## What this task involves:
Determine how many lines in the following listing include "category". Respond with that number only.

## Entries supplied:
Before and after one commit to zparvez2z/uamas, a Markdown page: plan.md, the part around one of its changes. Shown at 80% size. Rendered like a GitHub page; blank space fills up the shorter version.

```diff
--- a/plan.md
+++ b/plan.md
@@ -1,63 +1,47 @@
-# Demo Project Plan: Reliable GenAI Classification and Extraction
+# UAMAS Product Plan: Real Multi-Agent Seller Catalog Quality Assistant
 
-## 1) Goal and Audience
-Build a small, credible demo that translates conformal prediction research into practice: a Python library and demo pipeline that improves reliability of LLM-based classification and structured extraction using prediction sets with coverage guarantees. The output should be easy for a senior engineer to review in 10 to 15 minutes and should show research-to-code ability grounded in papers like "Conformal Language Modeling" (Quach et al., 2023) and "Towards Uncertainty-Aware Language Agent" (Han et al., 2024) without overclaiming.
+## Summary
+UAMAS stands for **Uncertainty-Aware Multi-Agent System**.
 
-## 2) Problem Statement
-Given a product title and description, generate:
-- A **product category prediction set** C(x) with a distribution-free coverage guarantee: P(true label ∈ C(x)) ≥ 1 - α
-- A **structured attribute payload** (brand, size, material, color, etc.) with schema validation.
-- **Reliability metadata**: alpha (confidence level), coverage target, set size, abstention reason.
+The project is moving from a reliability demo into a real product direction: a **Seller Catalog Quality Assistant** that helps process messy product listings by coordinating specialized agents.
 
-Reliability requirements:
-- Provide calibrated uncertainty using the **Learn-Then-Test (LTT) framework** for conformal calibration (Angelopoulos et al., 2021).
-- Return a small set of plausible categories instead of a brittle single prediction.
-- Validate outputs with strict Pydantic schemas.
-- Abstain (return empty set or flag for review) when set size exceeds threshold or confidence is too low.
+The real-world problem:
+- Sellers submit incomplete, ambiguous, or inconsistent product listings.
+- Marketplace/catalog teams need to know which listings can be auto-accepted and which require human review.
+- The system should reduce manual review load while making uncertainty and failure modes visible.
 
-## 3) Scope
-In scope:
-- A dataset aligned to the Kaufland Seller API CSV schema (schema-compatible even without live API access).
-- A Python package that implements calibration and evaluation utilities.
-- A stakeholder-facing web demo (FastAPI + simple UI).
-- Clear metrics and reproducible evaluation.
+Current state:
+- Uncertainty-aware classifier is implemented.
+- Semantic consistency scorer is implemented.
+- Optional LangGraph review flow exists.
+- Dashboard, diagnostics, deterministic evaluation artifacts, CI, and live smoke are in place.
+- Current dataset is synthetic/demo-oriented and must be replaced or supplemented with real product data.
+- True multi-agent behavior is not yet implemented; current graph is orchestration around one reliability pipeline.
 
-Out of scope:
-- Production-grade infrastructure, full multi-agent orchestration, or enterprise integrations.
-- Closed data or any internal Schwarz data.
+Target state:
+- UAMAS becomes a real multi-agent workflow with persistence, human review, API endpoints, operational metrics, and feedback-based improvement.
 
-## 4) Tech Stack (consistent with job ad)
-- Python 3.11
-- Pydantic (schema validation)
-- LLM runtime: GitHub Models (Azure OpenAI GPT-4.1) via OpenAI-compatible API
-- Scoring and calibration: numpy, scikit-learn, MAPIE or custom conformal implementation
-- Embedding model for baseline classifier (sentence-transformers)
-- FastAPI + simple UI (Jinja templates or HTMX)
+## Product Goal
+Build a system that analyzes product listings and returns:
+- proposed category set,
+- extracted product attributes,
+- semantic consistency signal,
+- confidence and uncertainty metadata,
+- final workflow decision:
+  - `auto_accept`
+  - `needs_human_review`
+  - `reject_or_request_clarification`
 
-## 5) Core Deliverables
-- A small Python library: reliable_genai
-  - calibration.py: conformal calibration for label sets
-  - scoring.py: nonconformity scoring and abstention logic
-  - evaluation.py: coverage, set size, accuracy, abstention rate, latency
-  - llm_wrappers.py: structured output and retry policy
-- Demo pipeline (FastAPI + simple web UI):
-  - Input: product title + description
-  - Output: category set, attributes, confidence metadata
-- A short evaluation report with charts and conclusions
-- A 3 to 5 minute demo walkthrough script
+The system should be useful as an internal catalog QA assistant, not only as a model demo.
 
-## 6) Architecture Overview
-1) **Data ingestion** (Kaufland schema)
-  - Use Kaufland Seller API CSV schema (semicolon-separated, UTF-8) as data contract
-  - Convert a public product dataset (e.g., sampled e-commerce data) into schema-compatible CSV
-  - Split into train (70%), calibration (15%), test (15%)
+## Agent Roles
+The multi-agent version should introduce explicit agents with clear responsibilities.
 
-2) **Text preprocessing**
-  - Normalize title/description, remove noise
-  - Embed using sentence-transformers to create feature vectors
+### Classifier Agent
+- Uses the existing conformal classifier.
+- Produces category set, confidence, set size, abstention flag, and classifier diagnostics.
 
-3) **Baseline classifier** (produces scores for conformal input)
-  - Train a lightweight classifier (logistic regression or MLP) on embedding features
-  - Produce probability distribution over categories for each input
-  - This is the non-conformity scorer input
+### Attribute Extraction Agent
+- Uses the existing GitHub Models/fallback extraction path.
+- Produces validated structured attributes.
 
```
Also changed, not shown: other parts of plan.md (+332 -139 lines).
* * *
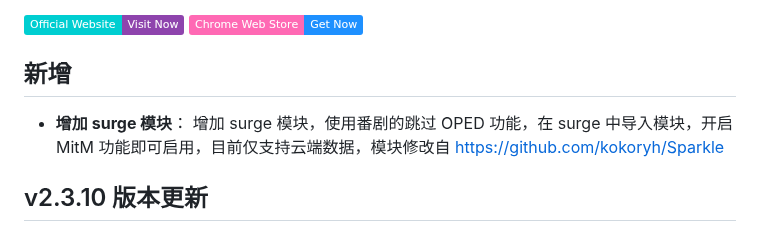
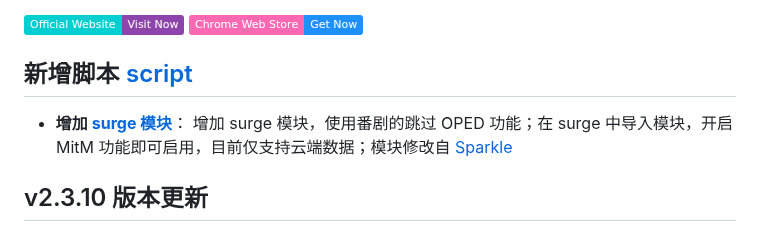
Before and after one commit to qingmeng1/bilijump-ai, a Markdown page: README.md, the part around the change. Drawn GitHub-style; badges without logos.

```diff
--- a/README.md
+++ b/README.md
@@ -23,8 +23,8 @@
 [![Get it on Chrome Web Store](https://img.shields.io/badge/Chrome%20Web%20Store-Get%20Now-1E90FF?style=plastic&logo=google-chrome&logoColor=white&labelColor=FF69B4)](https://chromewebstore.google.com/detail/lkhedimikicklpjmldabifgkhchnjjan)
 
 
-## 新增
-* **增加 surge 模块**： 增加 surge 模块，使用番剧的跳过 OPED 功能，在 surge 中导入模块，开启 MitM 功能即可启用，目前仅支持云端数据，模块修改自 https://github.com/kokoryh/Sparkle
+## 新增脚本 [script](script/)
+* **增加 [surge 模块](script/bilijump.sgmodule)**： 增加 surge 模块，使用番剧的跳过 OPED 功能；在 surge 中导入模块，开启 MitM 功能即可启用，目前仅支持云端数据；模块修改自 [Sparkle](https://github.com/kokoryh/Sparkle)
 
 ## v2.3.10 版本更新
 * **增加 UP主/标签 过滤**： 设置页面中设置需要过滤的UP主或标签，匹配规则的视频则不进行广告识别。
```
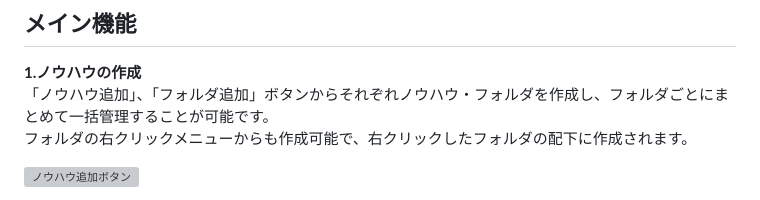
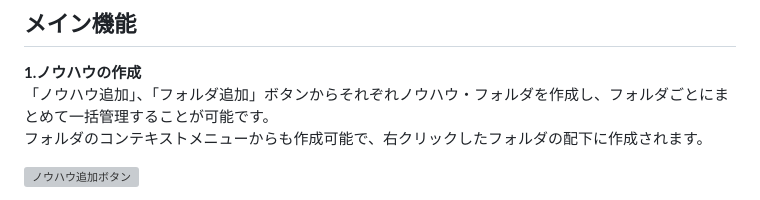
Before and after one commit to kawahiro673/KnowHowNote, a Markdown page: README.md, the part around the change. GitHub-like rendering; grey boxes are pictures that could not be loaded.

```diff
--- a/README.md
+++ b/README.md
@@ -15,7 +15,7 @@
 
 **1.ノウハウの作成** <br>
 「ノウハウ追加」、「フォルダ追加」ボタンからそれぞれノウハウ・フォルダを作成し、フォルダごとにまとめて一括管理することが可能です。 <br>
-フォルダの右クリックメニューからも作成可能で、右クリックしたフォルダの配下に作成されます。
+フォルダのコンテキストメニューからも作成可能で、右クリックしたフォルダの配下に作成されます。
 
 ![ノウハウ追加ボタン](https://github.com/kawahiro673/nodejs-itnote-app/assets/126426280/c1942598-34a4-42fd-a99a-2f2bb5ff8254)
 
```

## Exercise answer:
4